Exercise goal: A word-for-word copy of the data, with no images, is the required answer.
>>>
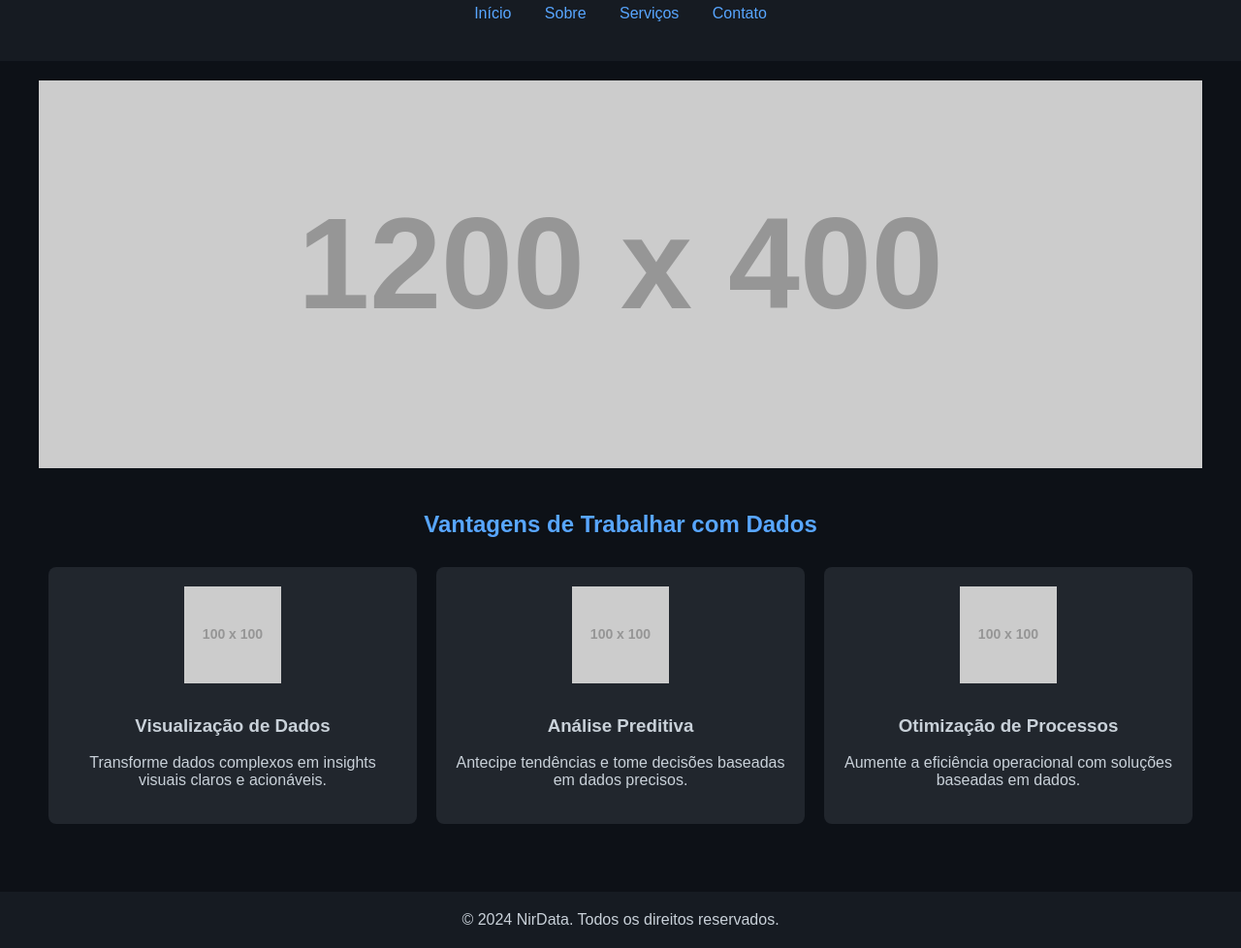
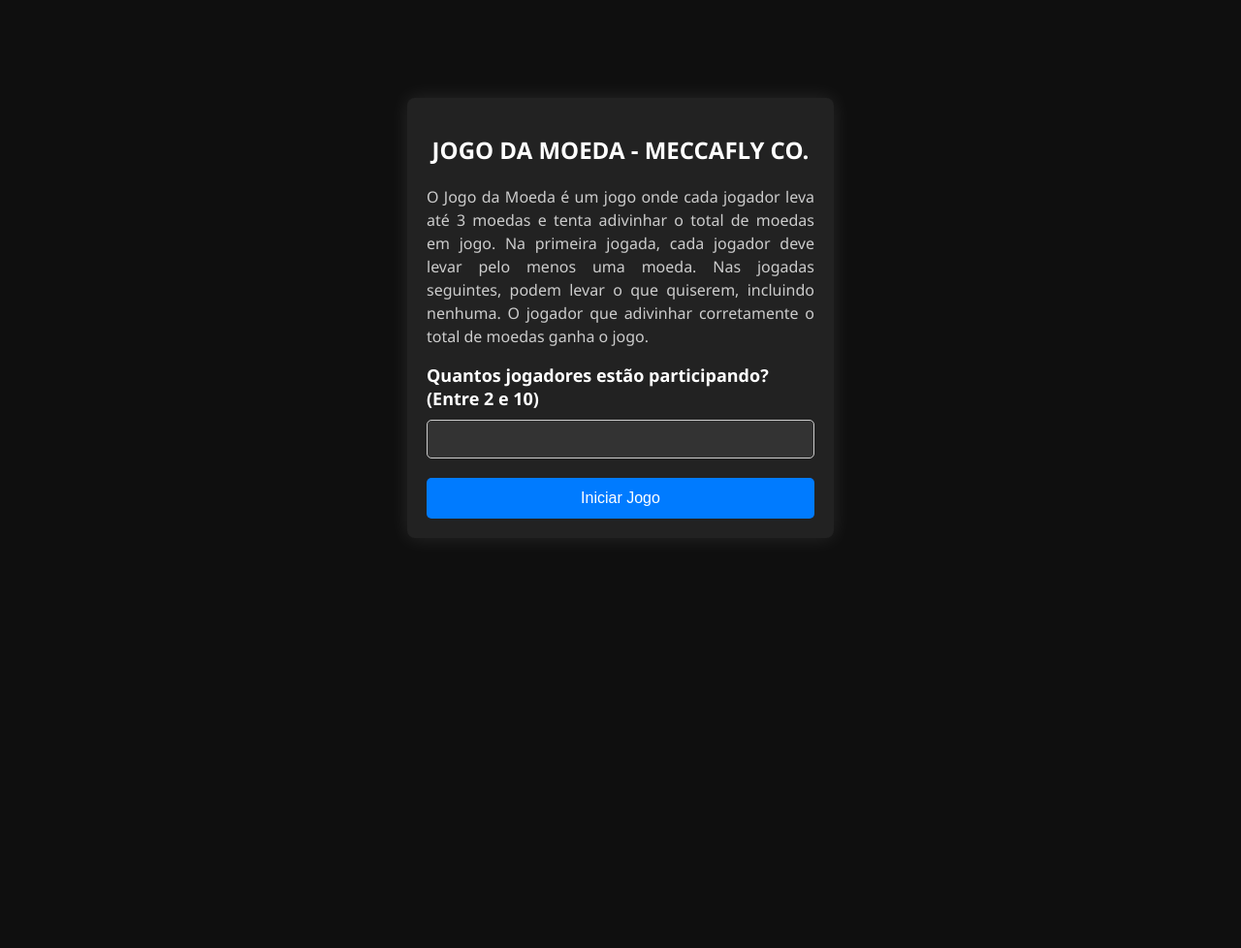
Before and after one commit to NirMata88/CoinGame, a plain HTML site: page index.html in a window 1280 px wide. Shown: the part 72-1050 px from the top of the page at 97% size. After the commit the page ends 800 px from the top, so only its background shows below. Drawn offline with Linux system fonts and the light colour scheme; placeholder pictures from the web are drawn by us.

Commit message:
Update index.html

```diff
--- a/index.html
+++ b/index.html
@@ -1,124 +1,140 @@
 <!DOCTYPE html>
-<html lang="pt">
+<html lang="pt-PT">
 <head>
     <meta charset="UTF-8">
     <meta name="viewport" content="width=device-width, initial-scale=1.0">
-    <title>NirData - Soluções em Data Science</title>
+    <title>Jogo da Moeda - Nirmata Co.</title>
     <style>
         body {
-            font-family: Arial, sans-serif;
-            background-color: #0d1117;
-            color: #c9d1d9;
+            font-family: 'Segoe UI', Tahoma, Geneva, Verdana, sans-serif;
+            background-color: #0f0f0f;
             margin: 0;
             padding: 0;
+            display: flex;
+            justify-content: center;
+            align-items: center;
+            height: 100vh;
         }
-        header {
-            background-color: #161b22;
+        .container {
+            max-width: 400px;
             padding: 20px;
+            background-color: #222;
+            border-radius: 8px;
+            box-shadow: 0 0 20px rgba(255, 255, 255, 0.1);
+        }
+        h1 {
+            color: #fff;
+            text-align: center;
+            font-size: 24px;
+            margin-bottom: 20px;
+            text-transform: uppercase;
+        }
+        p {
+            color: #ccc;
+            text-align: justify;
+            line-height: 1.5;
+            font-size: 16px;
+        }
+        .input-group {
+            margin-bottom: 20px;
+        }
+        label {
+            display: block;
+            margin-bottom: 10px;
+            font-weight: bold;
+            color: #fff;
+            font-size: 18px;
+        }
+        input[type="number"] {
+            width: 100%;
+            padding: 10px;
+            border-radius: 5px;
+            border: 1px solid #ccc;
+            box-sizing: border-box;
+            font-size: 16px;
+            background-color: #333;
+            color: #fff;
+        }
+        .button {
+            display: inline-block;
+            padding: 12px 24px;
+            background-color: #007bff;
+            color: #fff;
+            text-decoration: none;
+            border-radius: 5px;
+            transition: background-color 0.3s;
+            cursor: pointer;
+            font-size: 16px;
+            border: none;
+            outline: none;
+            cursor: pointer;
+            display: block;
+            width: 100%;
             text-align: center;
         }
-        header h1 {
-            color: #58a6ff;
-            margin: 0;
-        }
-        nav {
-            margin: 20px 0;
-            text-align: center;
-        }
-        nav a {
-            color: #58a6ff;
-            text-decoration: none;
-            margin: 0 15px;
-        }
-        nav a:hover {
-            text-decoration: underline;
-        }
-        .container {
-            padding: 20px;
-            max-width: 1200px;
-            margin: auto;
-        }
-        .hero {
-            text-align: center;
-            margin-bottom: 40px;
-        }
-        .hero img {
-            max-width: 100%;
-            height: auto;
-        }
-        .section-title {
-            font-size: 24px;
-            margin-bottom: 20px;
-            color: #58a6ff;
-            text-align: center;
-        }
-        .advantages {
-            display: flex;
-            justify-content: space-around;
-            flex-wrap: wrap;
-        }
-        .advantage {
-            background-color: #21262d;
-            border-radius: 8px;
-            padding: 20px;
-            margin: 10px;
-            flex: 1;
-            min-width: 300px;
-            text-align: center;
-        }
-        .advantage img {
-            max-width: 100px;
-            height: auto;
-            margin-bottom: 10px;
-        }
-        footer {
-            background-color: #161b22;
-            text-align: center;
-            padding: 20px;
-            margin-top: 40px;
-        }
-        footer p {
-            margin: 0;
+        .button:hover {
+            background-color: #0056b3;
         }
     </style>
 </head>
 <body>
-    <header>
-        <h1>NirData</h1>
-        <nav>
-            <a href="#">Início</a>
-            <a href="#">Sobre</a>
-            <a href="#">Serviços</a>
-            <a href="#">Contato</a>
-        </nav>
-    </header>
     <div class="container">
-        <div class="hero">
-            <img src="https://via.placeholder.com/1200x400?text=NirData+Solutions" alt="NirData Solutions">
+        <h1>Jogo da Moeda - Meccafly Co.</h1>
+        <p>O Jogo da Moeda é um jogo onde cada jogador leva até 3 moedas e tenta adivinhar o total de moedas em jogo. Na primeira jogada, cada jogador deve levar pelo menos uma moeda. Nas jogadas seguintes, podem levar o que quiserem, incluindo nenhuma. O jogador que adivinhar corretamente o total de moedas ganha o jogo.</p>
+
+        <div class="input-group">
+            <label for="numeroJogadores">Quantos jogadores estão participando? (Entre 2 e 10)</label>
+            <input type="number" id="numeroJogadores" min="2" max="10">
         </div>
-        <section>
-            <h2 class="section-title">Vantagens de Trabalhar com Dados</h2>
-            <div class="advantages">
-                <div class="advantage">
-                    <img src="https://via.placeholder.com/100?text=1" alt="Visualização de Dados">
-                    <h3>Visualização de Dados</h3>
-                    <p>Transforme dados complexos em insights visuais claros e acionáveis.</p>
-                </div>
-                <div class="advantage">
-                    <img src="https://via.placeholder.com/100?text=2" alt="Análise Preditiva">
-                    <h3>Análise Preditiva</h3>
-                    <p>Antecipe tendências e tome decisões baseadas em dados precisos.</p>
-                </div>
-                <div class="advantage">
-                    <img src="https://via.placeholder.com/100?text=3" alt="Otimização de Processos">
-                    <h3>Otimização de Processos</h3>
-                    <p>Aumente a eficiência operacional com soluções baseadas em dados.</p>
-                </div>
-            </div>
-        </section>
+
+        <button class="button" onclick="iniciarJogo()">Iniciar Jogo</button>
     </div>
-    <footer>
-        <p>&copy; 2024 NirData. Todos os direitos reservados.</p>
-    </footer>
+
+    <script>
+        function iniciarJogo() {
+            const numeroJogadores = parseInt(document.getElementById("numeroJogadores").value);
+
+            if (isNaN(numeroJogadores) || numeroJogadores < 2 || numeroJogadores > 10) {
+                alert("Por favor, insira um número válido de jogadores (entre 2 e 10).");
+                return;
+            }
+
+            let nomesJogadores = [];
+            let moedasPorJogador = [];
+
+            for (let i = 1; i <= numeroJogadores; i++) {
+                let nome = prompt("Nome do Jogador " + i + ":");
+                nomesJogadores.push(nome);
+
+                let moedas = parseInt(prompt("Jogador " + nome + ", quantas moedas você tem? (Máximo 3 moedas)"));
+                if (isNaN(moedas) || moedas < 1 || moedas > 3) {
+                    alert("Por favor, insira um número válido de moedas (entre 1 e 3) para o jogador " + nome + ".");
+                    return;
+                }
+                moedasPorJogador.push(moedas);
+            }
+
+            const totalMoedas = moedasPorJogador.reduce((total, moedas) => total + moedas, 0);
+
+            const palpite = parseInt(prompt("Quantas moedas você acha que estão em jogo?"));
+            if (isNaN(palpite) || palpite < 0) {
+                alert("Por favor, insira um número válido de moedas (maior ou igual a 0).");
+                return;
+            }
+
+            if (palpite === totalMoedas) {
+                let mensagemVencedor = "Parabéns! O total de moedas era " + totalMoedas + ". O(s) vencedor(es) é(são): ";
+                for (let i = 0; i < moedasPorJogador.length; i++) {
+                    if (moedasPorJogador[i] === palpite) {
+                        mensagemVencedor += nomesJogadores[i] + ", ";
+                    }
+                }
+                mensagemVencedor = mensagemVencedor.slice(0, -2) + ". Você(s) venceu(ram) o jogo!";
+                alert(mensagemVencedor);
+            } else {
+                alert("Que pena! O total de moedas era " + totalMoedas + ". Melhor sorte na próxima vez!");
+            }
+        }
+    </script>
 </body>
 </html>
```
<<<
Result of the exercise:
Before and after one commit to NirMata88/CoinGame, a plain HTML site: page index.html in a window 1280 px wide. Shown: the part 72-1050 px from the top of the page at 97% size. After the commit the page ends 800 px from the top, so only its background shows below. Drawn offline with Linux system fonts and the light colour scheme; placeholder pictures from the web are drawn by us.

Commit message:
Update index.html

```diff
--- a/index.html
+++ b/index.html
@@ -1,124 +1,140 @@
 <!DOCTYPE html>
-<html lang="pt">
+<html lang="pt-PT">
 <head>
     <meta charset="UTF-8">
     <meta name="viewport" content="width=device-width, initial-scale=1.0">
-    <title>NirData - Soluções em Data Science</title>
+    <title>Jogo da Moeda - Nirmata Co.</title>
     <style>
         body {
-            font-family: Arial, sans-serif;
-            background-color: #0d1117;
-            color: #c9d1d9;
+            font-family: 'Segoe UI', Tahoma, Geneva, Verdana, sans-serif;
+            background-color: #0f0f0f;
             margin: 0;
             padding: 0;
+            display: flex;
+            justify-content: center;
+            align-items: center;
+            height: 100vh;
         }
-        header {
-            background-color: #161b22;
+        .container {
+            max-width: 400px;
             padding: 20px;
+            background-color: #222;
+            border-radius: 8px;
+            box-shadow: 0 0 20px rgba(255, 255, 255, 0.1);
+        }
+        h1 {
+            color: #fff;
+            text-align: center;
+            font-size: 24px;
+            margin-bottom: 20px;
+            text-transform: uppercase;
+        }
+        p {
+            color: #ccc;
+            text-align: justify;
+            line-height: 1.5;
+            font-size: 16px;
+        }
+        .input-group {
+            margin-bottom: 20px;
+        }
+        label {
+            display: block;
+            margin-bottom: 10px;
+            font-weight: bold;
+            color: #fff;
+            font-size: 18px;
+        }
+        input[type="number"] {
+            width: 100%;
+            padding: 10px;
+            border-radius: 5px;
+            border: 1px solid #ccc;
+            box-sizing: border-box;
+            font-size: 16px;
+            background-color: #333;
+            color: #fff;
+        }
+        .button {
+            display: inline-block;
+            padding: 12px 24px;
+            background-color: #007bff;
+            color: #fff;
+            text-decoration: none;
+            border-radius: 5px;
+            transition: background-color 0.3s;
+            cursor: pointer;
+            font-size: 16px;
+            border: none;
+            outline: none;
+            cursor: pointer;
+            display: block;
+            width: 100%;
             text-align: center;
         }
-        header h1 {
-            color: #58a6ff;
-            margin: 0;
-        }
-        nav {
-            margin: 20px 0;
-            text-align: center;
-        }
-        nav a {
-            color: #58a6ff;
-            text-decoration: none;
-            margin: 0 15px;
-        }
-        nav a:hover {
-            text-decoration: underline;
-        }
-        .container {
-            padding: 20px;
-            max-width: 1200px;
-            margin: auto;
-        }
-        .hero {
-            text-align: center;
-            margin-bottom: 40px;
-        }
-        .hero img {
-            max-width: 100%;
-            height: auto;
-        }
-        .section-title {
-            font-size: 24px;
-            margin-bottom: 20px;
-            color: #58a6ff;
-            text-align: center;
-        }
-        .advantages {
-            display: flex;
-            justify-content: space-around;
-            flex-wrap: wrap;
-        }
-        .advantage {
-            background-color: #21262d;
-            border-radius: 8px;
-            padding: 20px;
-            margin: 10px;
-            flex: 1;
-            min-width: 300px;
-            text-align: center;
-        }
-        .advantage img {
-            max-width: 100px;
-            height: auto;
-            margin-bottom: 10px;
-        }
-        footer {
-            background-color: #161b22;
-            text-align: center;
-            padding: 20px;
-            margin-top: 40px;
-        }
-        footer p {
-            margin: 0;
+        .button:hover {
+            background-color: #0056b3;
         }
     </style>
 </head>
 <body>
-    <header>
-        <h1>NirData</h1>
-        <nav>
-            <a href="#">Início</a>
-            <a href="#">Sobre</a>
-            <a href="#">Serviços</a>
-            <a href="#">Contato</a>
-        </nav>
-    </header>
     <div class="container">
-        <div class="hero">
-            <img src="https://via.placeholder.com/1200x400?text=NirData+Solutions" alt="NirData Solutions">
+        <h1>Jogo da Moeda - Meccafly Co.</h1>
+        <p>O Jogo da Moeda é um jogo onde cada jogador leva até 3 moedas e tenta adivinhar o total de moedas em jogo. Na primeira jogada, cada jogador deve levar pelo menos uma moeda. Nas jogadas seguintes, podem levar o que quiserem, incluindo nenhuma. O jogador que adivinhar corretamente o total de moedas ganha o jogo.</p>
+
+        <div class="input-group">
+            <label for="numeroJogadores">Quantos jogadores estão participando? (Entre 2 e 10)</label>
+            <input type="number" id="numeroJogadores" min="2" max="10">
         </div>
-        <section>
-            <h2 class="section-title">Vantagens de Trabalhar com Dados</h2>
-            <div class="advantages">
-                <div class="advantage">
-                    <img src="https://via.placeholder.com/100?text=1" alt="Visualização de Dados">
-                    <h3>Visualização de Dados</h3>
-                    <p>Transforme dados complexos em insights visuais claros e acionáveis.</p>
-                </div>
-                <div class="advantage">
-                    <img src="https://via.placeholder.com/100?text=2" alt="Análise Preditiva">
-                    <h3>Análise Preditiva</h3>
-                    <p>Antecipe tendências e tome decisões baseadas em dados precisos.</p>
-                </div>
-                <div class="advantage">
-                    <img src="https://via.placeholder.com/100?text=3" alt="Otimização de Processos">
-                    <h3>Otimização de Processos</h3>
-                    <p>Aumente a eficiência operacional com soluções baseadas em dados.</p>
-                </div>
-            </div>
-        </section>
+
+        <button class="button" onclick="iniciarJogo()">Iniciar Jogo</button>
     </div>
-    <footer>
-        <p>&copy; 2024 NirData. Todos os direitos reservados.</p>
-    </footer>
+
+    <script>
+        function iniciarJogo() {
+            const numeroJogadores = parseInt(document.getElementById("numeroJogadores").value);
+
+            if (isNaN(numeroJogadores) || numeroJogadores < 2 || numeroJogadores > 10) {
+                alert("Por favor, insira um número válido de jogadores (entre 2 e 10).");
+                return;
+            }
+
+            let nomesJogadores = [];
+            let moedasPorJogador = [];
+
+            for (let i = 1; i <= numeroJogadores; i++) {
+                let nome = prompt("Nome do Jogador " + i + ":");
+                nomesJogadores.push(nome);
+
+                let moedas = parseInt(prompt("Jogador " + nome + ", quantas moedas você tem? (Máximo 3 moedas)"));
+                if (isNaN(moedas) || moedas < 1 || moedas > 3) {
+                    alert("Por favor, insira um número válido de moedas (entre 1 e 3) para o jogador " + nome + ".");
+                    return;
+                }
+                moedasPorJogador.push(moedas);
+            }
+
+            const totalMoedas = moedasPorJogador.reduce((total, moedas) => total + moedas, 0);
+
+            const palpite = parseInt(prompt("Quantas moedas você acha que estão em jogo?"));
+            if (isNaN(palpite) || palpite < 0) {
+                alert("Por favor, insira um número válido de moedas (maior ou igual a 0).");
+                return;
+            }
+
+            if (palpite === totalMoedas) {
+                let mensagemVencedor = "Parabéns! O total de moedas era " + totalMoedas + ". O(s) vencedor(es) é(são): ";
+                for (let i = 0; i < moedasPorJogador.length; i++) {
+                    if (moedasPorJogador[i] === palpite) {
+                        mensagemVencedor += nomesJogadores[i] + ", ";
+                    }
+                }
+                mensagemVencedor = mensagemVencedor.slice(0, -2) + ". Você(s) venceu(ram) o jogo!";
+                alert(mensagemVencedor);
+            } else {
+                alert("Que pena! O total de moedas era " + totalMoedas + ". Melhor sorte na próxima vez!");
+            }
+        }
+    </script>
 </body>
 </html>
```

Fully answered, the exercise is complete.